§ **Task data**:
----------

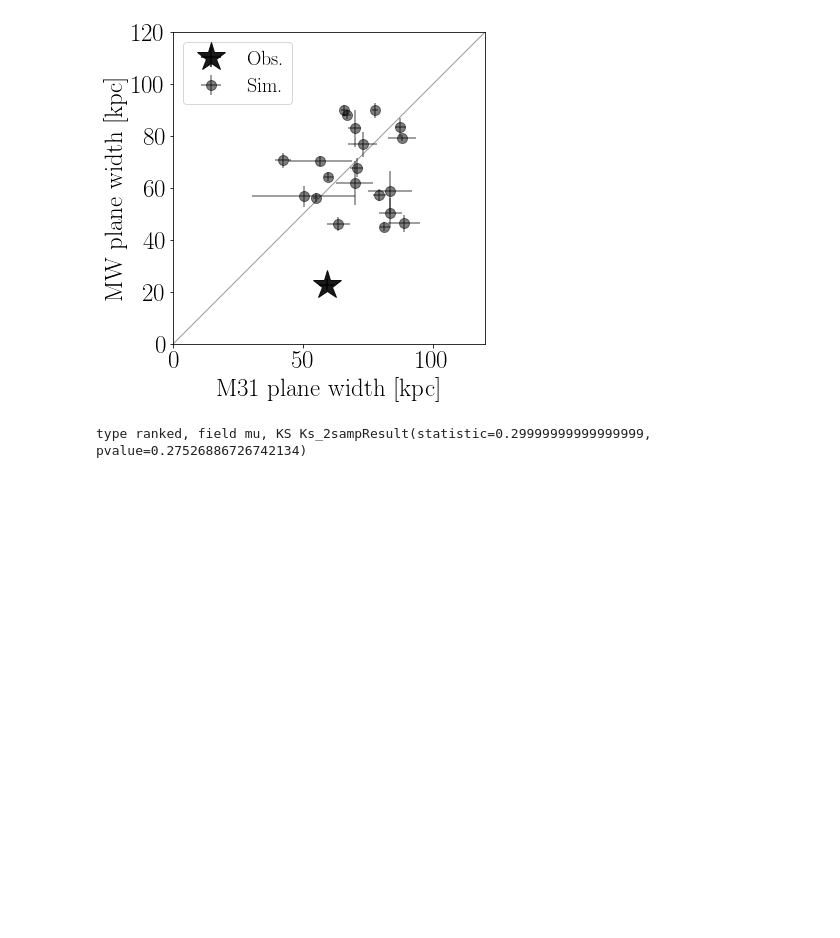
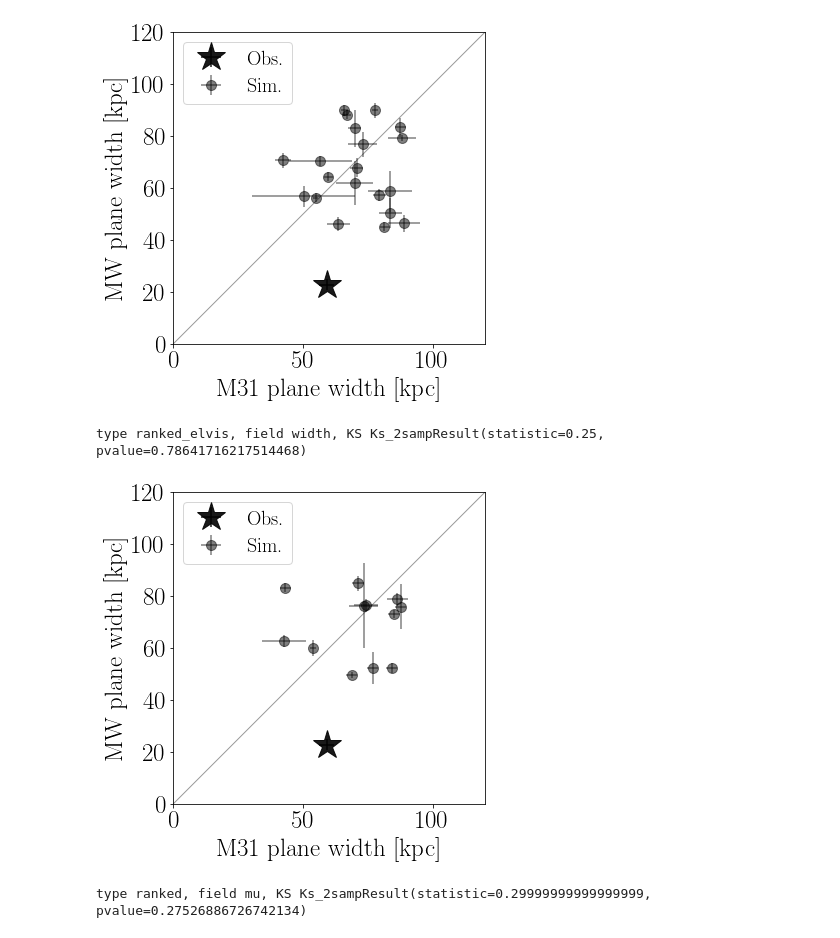
Before and after one commit to astroandes/SatelliteShapeLG, a Jupyter notebook: code/plot.ipynb, the cells around one changed output. Drawn from its saved outputs; the diff is of its cells as text; code cells hidden in the pictures; blank space fills up the shorter version.

Commit message:
include elvis in plots

```diff
--- a/code/plot.ipynb
+++ b/code/plot.ipynb
@@ -131,3 +131,6 @@ M31_sim_vmax_sorted, MW_sim_vmax_sorted = load_experiment(input_path=in_path, fi
 # %% [output]
 [0, 10, 11, 13, 14, 16, 18, 1, 20, 21, 22, 24, 25, 2, 3, 4, 5, 6, 8, 9] 20
 [0, 10, 11, 13, 14, 16, 18, 1, 20, 21, 22, 24, 25, 2, 3, 4, 5, 6, 8, 9] 20
+# %%
+in_path = "../data/elvis_mstar_selected_summary/vmax_sorted/"
+M31_sim_vmax_sorted_elvis, MW_sim_vmax_sorted_elvis = load_experiment(input_path=in_path, fixed_number=False)
@@ -377,6 +383,14 @@ scatter_plot(M31_obs_vmag_sorted, MW_obs_vmag_sorted,
 # %% [output]
 type ranked, field width, KS Ks_2sampResult(statistic=0.20000000000000001, pvalue=0.77095294467658682)
 [figure]
+# %%
+scatter_plot(M31_obs_vmag_sorted, MW_obs_vmag_sorted,
+             M31_sim_vmax_sorted_elvis, MW_sim_vmax_sorted_elvis,
+             put_legend=True,
+             field='width', title='ranked_elvis')
+# %% [output]
+type ranked_elvis, field width, KS Ks_2sampResult(statistic=0.25, pvalue=0.78641716217514468)
+[figure, added]
 # %%
 scatter_plot(M31_obs_vmag_sorted, MW_obs_vmag_sorted,
              M31_sim_vmax_sorted, MW_sim_vmax_sorted,
```
Also changed, not shown: parts of 14 cells of this notebook.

----------

Would you write out every record word for word, leaving no picture in?

§ **Task result**:
Before and after one commit to astroandes/SatelliteShapeLG, a Jupyter notebook: code/plot.ipynb, the cells around one changed output. Drawn from its saved outputs; the diff is of its cells as text; code cells hidden in the pictures; blank space fills up the shorter version.

Commit message:
include elvis in plots

```diff
--- a/code/plot.ipynb
+++ b/code/plot.ipynb
@@ -131,3 +131,6 @@ M31_sim_vmax_sorted, MW_sim_vmax_sorted = load_experiment(input_path=in_path, fi
 # %% [output]
 [0, 10, 11, 13, 14, 16, 18, 1, 20, 21, 22, 24, 25, 2, 3, 4, 5, 6, 8, 9] 20
 [0, 10, 11, 13, 14, 16, 18, 1, 20, 21, 22, 24, 25, 2, 3, 4, 5, 6, 8, 9] 20
+# %%
+in_path = "../data/elvis_mstar_selected_summary/vmax_sorted/"
+M31_sim_vmax_sorted_elvis, MW_sim_vmax_sorted_elvis = load_experiment(input_path=in_path, fixed_number=False)
@@ -377,6 +383,14 @@ scatter_plot(M31_obs_vmag_sorted, MW_obs_vmag_sorted,
 # %% [output]
 type ranked, field width, KS Ks_2sampResult(statistic=0.20000000000000001, pvalue=0.77095294467658682)
 [figure]
+# %%
+scatter_plot(M31_obs_vmag_sorted, MW_obs_vmag_sorted,
+             M31_sim_vmax_sorted_elvis, MW_sim_vmax_sorted_elvis,
+             put_legend=True,
+             field='width', title='ranked_elvis')
+# %% [output]
+type ranked_elvis, field width, KS Ks_2sampResult(statistic=0.25, pvalue=0.78641716217514468)
+[figure, added]
 # %%
 scatter_plot(M31_obs_vmag_sorted, MW_obs_vmag_sorted,
              M31_sim_vmax_sorted, MW_sim_vmax_sorted,
```
Also changed, not shown: parts of 14 cells of this notebook.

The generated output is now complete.